…often contain the goto statement every 10–20 lines; names of variables do not
follow any conventions, i.e. a1, a2, aa1; the code is unreadable: no or bad indentations,
very long function bodies and/or source ﬁles. There is a lot of hard-coding of ﬁle and
device names, ﬁle system paths.
When the author is
returning to the same program after several months or years, he/she often ﬁnds that the
existing procedure/function calls do not satisfy his/her needs, however is not willing to
modify them to keep the backward compatibility. Then, a wrapper routine is created
which is calling some underlying procedures/functions in a slightly diﬀerent way.
These aren’t the only flaws they highlight but they’re the ones, I’m embarrassed to admit, I might, perhaps, maybe inflict on my own code (though not the GOTO statement – I don’t do that)!
(GOTO as seen by Futurama from this page of programmer’s jokes)
So, is hiring software developers to code `properly’ for us the answer? Nope: our programs might be inefficient and unwieldy but
…at the end the program does what it is supposed to, because the author
knows exactly what it should do. Even though it may sometimes crash during run-time

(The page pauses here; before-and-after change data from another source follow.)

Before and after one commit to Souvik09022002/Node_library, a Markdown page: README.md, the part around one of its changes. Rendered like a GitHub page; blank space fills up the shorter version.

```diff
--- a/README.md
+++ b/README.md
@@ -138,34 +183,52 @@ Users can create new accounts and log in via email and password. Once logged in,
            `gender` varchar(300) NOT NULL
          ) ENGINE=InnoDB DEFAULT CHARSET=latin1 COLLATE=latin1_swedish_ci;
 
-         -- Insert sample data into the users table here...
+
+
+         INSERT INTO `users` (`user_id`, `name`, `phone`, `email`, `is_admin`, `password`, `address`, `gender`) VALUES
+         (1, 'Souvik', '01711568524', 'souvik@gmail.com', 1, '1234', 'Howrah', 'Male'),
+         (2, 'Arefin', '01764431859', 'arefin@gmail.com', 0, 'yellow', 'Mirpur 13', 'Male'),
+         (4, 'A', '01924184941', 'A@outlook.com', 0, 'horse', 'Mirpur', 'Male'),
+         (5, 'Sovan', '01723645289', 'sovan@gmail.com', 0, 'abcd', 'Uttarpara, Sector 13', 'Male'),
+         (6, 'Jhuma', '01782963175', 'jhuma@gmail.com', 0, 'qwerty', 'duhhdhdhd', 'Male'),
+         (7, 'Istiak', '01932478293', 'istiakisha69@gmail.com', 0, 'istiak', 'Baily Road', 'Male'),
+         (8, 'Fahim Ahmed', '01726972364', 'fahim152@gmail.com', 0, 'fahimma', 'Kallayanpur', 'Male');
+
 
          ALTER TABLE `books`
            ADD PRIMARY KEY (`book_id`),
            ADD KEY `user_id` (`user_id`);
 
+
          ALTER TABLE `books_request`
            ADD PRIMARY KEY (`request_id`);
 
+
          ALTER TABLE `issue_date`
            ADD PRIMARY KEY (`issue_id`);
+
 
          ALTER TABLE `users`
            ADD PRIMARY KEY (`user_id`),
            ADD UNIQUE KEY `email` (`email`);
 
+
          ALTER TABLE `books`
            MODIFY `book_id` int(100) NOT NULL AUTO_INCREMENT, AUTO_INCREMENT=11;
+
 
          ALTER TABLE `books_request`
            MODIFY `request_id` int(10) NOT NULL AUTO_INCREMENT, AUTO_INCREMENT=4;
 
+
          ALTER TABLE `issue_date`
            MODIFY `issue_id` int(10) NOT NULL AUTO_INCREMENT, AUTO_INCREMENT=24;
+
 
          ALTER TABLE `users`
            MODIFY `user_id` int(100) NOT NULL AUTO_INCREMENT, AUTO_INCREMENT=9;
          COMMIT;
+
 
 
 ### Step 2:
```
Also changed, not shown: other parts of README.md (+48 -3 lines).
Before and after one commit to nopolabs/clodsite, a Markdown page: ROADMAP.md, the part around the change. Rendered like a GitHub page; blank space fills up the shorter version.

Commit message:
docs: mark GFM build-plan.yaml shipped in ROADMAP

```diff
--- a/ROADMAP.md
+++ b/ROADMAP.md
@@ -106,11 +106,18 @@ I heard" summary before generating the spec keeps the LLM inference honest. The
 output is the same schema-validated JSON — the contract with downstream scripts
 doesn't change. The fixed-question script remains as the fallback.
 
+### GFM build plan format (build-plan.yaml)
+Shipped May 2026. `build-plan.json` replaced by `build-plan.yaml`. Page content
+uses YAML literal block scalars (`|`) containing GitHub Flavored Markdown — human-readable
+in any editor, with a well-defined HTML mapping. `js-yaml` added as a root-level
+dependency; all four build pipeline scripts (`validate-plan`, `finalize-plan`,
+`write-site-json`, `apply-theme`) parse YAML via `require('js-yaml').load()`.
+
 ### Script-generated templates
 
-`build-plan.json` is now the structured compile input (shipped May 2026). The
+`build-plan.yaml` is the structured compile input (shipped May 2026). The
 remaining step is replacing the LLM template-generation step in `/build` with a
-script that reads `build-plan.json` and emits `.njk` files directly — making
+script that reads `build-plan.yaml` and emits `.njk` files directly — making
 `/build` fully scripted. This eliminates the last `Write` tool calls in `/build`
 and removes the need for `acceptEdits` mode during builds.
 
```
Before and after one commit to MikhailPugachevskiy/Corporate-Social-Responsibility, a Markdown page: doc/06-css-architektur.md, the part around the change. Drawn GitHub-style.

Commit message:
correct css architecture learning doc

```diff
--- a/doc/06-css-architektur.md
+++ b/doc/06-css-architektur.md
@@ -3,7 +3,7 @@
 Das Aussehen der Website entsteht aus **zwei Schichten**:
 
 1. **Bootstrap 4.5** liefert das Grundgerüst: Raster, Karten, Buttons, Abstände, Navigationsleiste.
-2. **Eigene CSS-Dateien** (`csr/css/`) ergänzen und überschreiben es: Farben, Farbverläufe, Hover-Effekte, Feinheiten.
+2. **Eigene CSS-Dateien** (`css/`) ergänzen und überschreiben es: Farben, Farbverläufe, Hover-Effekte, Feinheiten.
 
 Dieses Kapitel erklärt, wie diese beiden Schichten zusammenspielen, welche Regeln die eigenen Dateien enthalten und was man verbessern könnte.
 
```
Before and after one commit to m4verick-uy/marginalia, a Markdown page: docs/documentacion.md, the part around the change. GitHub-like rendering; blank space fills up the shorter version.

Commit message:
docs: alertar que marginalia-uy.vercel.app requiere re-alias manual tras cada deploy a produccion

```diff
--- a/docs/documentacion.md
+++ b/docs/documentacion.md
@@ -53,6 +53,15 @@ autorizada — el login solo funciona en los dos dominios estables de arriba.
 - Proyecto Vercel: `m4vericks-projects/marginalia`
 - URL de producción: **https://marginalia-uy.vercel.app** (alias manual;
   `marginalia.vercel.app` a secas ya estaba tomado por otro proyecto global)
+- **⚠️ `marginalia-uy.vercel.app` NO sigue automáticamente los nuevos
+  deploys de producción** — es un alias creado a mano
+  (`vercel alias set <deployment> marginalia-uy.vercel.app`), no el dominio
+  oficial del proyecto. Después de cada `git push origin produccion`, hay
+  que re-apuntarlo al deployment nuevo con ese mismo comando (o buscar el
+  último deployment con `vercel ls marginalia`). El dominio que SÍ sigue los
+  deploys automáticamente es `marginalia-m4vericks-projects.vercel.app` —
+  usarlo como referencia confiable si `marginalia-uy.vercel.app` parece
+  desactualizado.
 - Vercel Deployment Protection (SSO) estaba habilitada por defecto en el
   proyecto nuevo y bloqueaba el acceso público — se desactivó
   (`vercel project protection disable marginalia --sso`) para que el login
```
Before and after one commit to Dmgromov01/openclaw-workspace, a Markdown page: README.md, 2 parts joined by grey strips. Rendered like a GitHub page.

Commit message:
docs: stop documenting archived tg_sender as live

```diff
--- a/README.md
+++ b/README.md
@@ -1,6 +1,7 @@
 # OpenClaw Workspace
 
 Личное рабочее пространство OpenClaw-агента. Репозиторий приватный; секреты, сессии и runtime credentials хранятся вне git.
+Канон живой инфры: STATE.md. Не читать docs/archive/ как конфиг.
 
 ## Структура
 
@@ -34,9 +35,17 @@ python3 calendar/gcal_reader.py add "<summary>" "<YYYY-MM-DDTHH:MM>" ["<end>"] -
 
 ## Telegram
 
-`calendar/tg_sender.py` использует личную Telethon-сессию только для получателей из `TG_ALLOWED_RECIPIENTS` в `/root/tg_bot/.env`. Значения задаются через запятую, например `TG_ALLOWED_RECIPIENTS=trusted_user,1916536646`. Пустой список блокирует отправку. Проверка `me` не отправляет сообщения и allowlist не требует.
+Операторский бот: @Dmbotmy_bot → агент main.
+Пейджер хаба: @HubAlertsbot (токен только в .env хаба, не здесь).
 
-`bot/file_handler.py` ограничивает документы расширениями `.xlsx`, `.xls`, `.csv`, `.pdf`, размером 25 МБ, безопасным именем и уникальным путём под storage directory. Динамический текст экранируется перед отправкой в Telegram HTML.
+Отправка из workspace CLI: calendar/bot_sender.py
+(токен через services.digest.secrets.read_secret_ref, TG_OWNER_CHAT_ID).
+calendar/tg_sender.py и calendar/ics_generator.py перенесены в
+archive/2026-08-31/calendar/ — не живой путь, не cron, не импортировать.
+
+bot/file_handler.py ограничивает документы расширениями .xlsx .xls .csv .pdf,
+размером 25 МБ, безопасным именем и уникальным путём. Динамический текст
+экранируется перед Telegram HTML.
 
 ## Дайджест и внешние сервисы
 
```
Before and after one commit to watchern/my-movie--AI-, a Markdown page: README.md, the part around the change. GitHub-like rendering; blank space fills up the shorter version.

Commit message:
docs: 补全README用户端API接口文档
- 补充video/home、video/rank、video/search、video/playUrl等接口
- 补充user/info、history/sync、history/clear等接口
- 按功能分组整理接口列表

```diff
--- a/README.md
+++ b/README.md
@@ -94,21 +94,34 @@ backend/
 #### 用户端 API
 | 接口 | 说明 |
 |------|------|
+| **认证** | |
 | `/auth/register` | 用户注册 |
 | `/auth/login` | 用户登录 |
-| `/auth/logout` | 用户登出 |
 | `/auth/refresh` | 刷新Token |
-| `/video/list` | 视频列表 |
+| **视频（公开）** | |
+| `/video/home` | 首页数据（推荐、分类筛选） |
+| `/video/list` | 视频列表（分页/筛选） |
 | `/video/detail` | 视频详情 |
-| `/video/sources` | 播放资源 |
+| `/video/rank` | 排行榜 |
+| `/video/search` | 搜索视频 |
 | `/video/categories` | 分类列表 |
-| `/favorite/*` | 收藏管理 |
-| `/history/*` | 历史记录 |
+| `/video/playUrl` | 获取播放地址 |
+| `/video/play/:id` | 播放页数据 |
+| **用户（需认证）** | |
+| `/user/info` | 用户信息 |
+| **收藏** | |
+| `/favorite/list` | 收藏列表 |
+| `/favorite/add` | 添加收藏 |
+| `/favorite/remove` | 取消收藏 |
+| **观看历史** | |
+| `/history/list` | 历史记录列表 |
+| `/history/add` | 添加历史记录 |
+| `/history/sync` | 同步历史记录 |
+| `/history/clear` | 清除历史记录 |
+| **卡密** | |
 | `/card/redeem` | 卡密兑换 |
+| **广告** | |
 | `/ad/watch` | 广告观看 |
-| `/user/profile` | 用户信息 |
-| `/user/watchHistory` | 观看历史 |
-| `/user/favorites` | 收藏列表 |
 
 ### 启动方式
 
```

or have very poor performance,
whereas a programming professional could write pretty code but might not spot an obvious flaw in the output. It’s not all bleak though, as they also give some examples of well-written pieces of astronomy software such as the excellent TOPCAT which Niall has guest-blogged about before over at AstroBetter.
The authors’ solution to the problem is to introduce mandatory undergraduate courses in these skills and to wean us all off the obsolete programming languages (in their opinion) that we insist on using. This sounds like a good idea, especially as this problem will only increase in future as the amount of data we have to handle rises. This only leaves the question of what to teach everyone which, as xkcd points out, is another kettle of fish entirely.
Igor Chilingarian, & Ivan Zolotukhin (2010). The True Bottleneck of Modern Scientific Computing in Astronomy Astronomical Societ of the Pacific arXiv: 1012.4119v1